Read the data below. Every line holding the string "form" must be copied.

───── Provided data

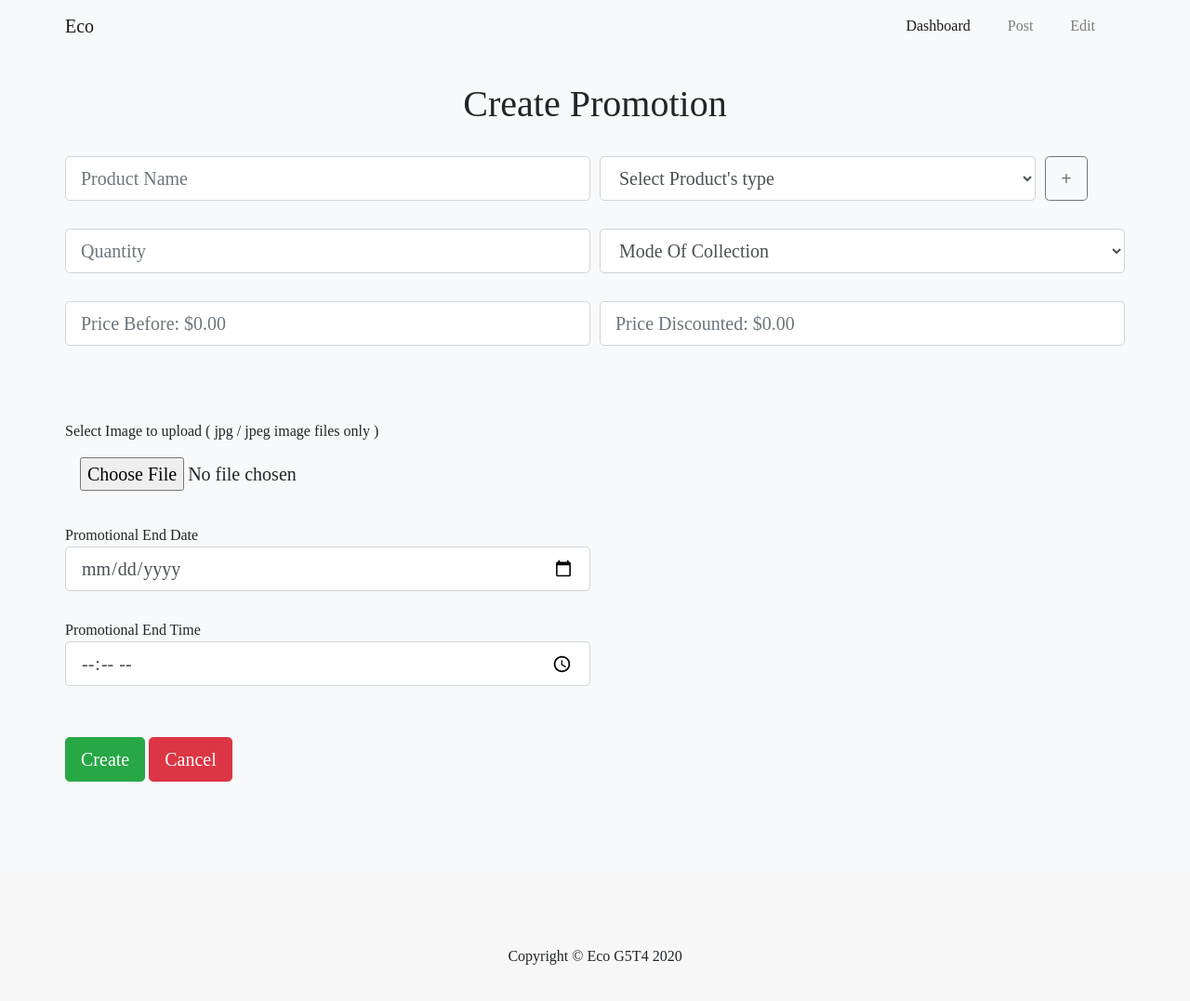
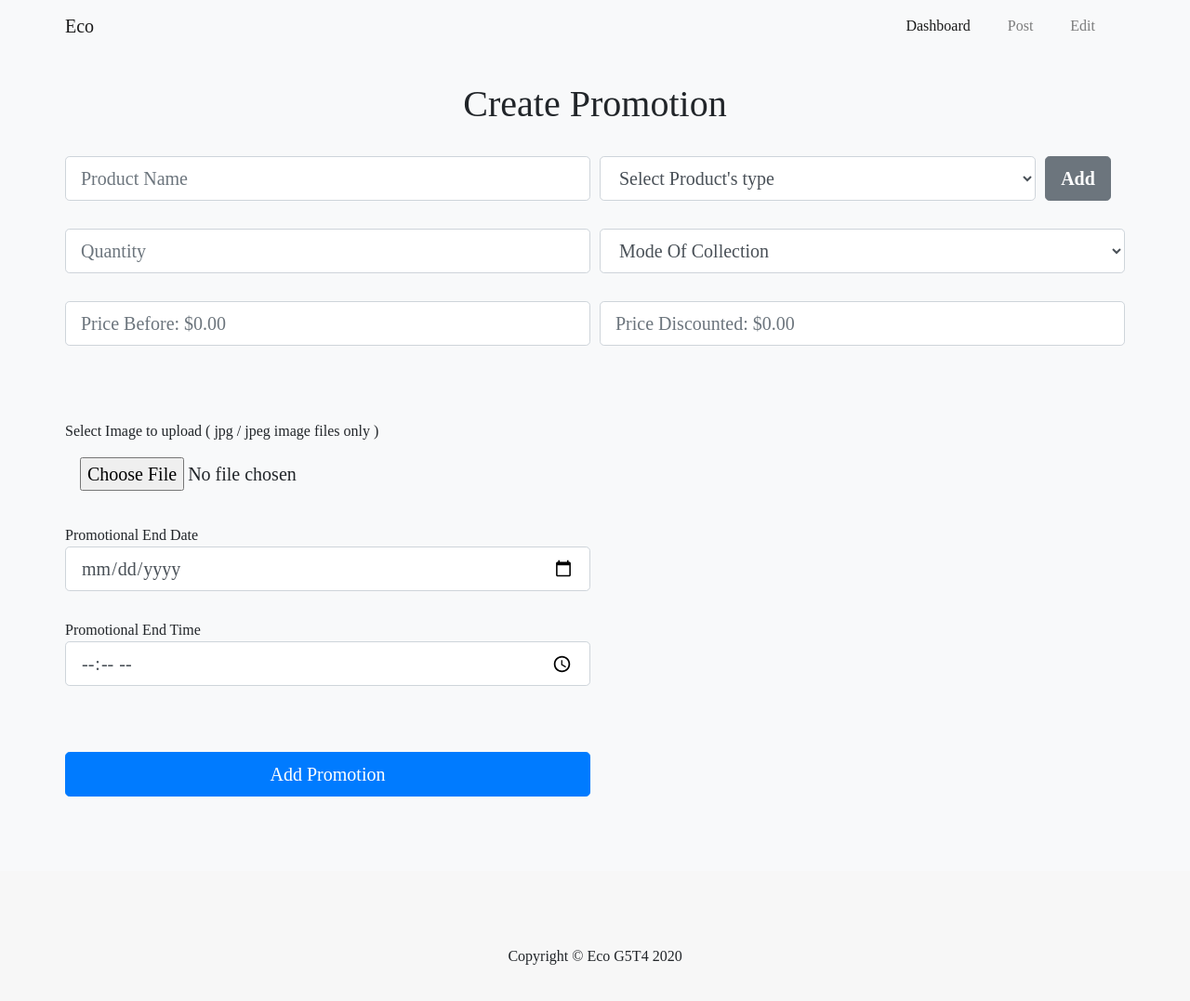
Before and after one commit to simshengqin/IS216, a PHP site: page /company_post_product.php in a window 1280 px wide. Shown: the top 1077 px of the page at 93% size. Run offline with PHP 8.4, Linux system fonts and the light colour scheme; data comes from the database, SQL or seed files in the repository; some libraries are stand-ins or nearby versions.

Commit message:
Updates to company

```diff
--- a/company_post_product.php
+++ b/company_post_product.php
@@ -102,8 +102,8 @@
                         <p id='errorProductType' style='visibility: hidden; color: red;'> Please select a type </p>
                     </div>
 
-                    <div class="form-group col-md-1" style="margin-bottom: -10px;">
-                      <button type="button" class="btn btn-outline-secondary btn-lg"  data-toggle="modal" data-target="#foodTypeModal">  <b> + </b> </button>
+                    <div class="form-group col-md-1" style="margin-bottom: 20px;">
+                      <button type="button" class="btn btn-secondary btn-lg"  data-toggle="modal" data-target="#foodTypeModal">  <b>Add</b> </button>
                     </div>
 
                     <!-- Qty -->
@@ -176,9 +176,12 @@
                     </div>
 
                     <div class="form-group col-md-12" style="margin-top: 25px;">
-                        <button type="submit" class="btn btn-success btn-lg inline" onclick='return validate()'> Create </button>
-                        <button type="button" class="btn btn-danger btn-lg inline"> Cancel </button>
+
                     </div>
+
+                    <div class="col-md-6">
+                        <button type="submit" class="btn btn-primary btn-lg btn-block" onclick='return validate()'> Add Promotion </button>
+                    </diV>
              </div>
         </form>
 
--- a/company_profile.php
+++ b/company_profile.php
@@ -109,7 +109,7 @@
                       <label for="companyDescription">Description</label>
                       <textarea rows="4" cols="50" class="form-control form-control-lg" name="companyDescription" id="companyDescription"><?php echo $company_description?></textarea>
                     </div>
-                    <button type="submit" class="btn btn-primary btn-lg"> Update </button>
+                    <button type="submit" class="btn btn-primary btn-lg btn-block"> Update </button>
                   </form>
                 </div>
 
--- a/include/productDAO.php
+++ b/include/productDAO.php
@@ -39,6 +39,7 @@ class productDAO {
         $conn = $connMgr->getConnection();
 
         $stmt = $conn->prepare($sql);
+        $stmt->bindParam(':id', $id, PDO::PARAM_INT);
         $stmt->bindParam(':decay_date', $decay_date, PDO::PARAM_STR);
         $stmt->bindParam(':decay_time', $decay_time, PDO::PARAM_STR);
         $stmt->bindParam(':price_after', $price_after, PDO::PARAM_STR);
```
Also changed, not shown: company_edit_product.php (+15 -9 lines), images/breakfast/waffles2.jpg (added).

──────────

• **Solution below**:
-                    <div class="form-group col-md-1" style="margin-bottom: -10px;">
+                    <div class="form-group col-md-1" style="margin-bottom: 20px;">
                     <div class="form-group col-md-12" style="margin-top: 25px;">
         </form>
                       <textarea rows="4" cols="50" class="form-control form-control-lg" name="companyDescription" id="companyDescription"><?php echo $company_description?></textarea>
                   </form>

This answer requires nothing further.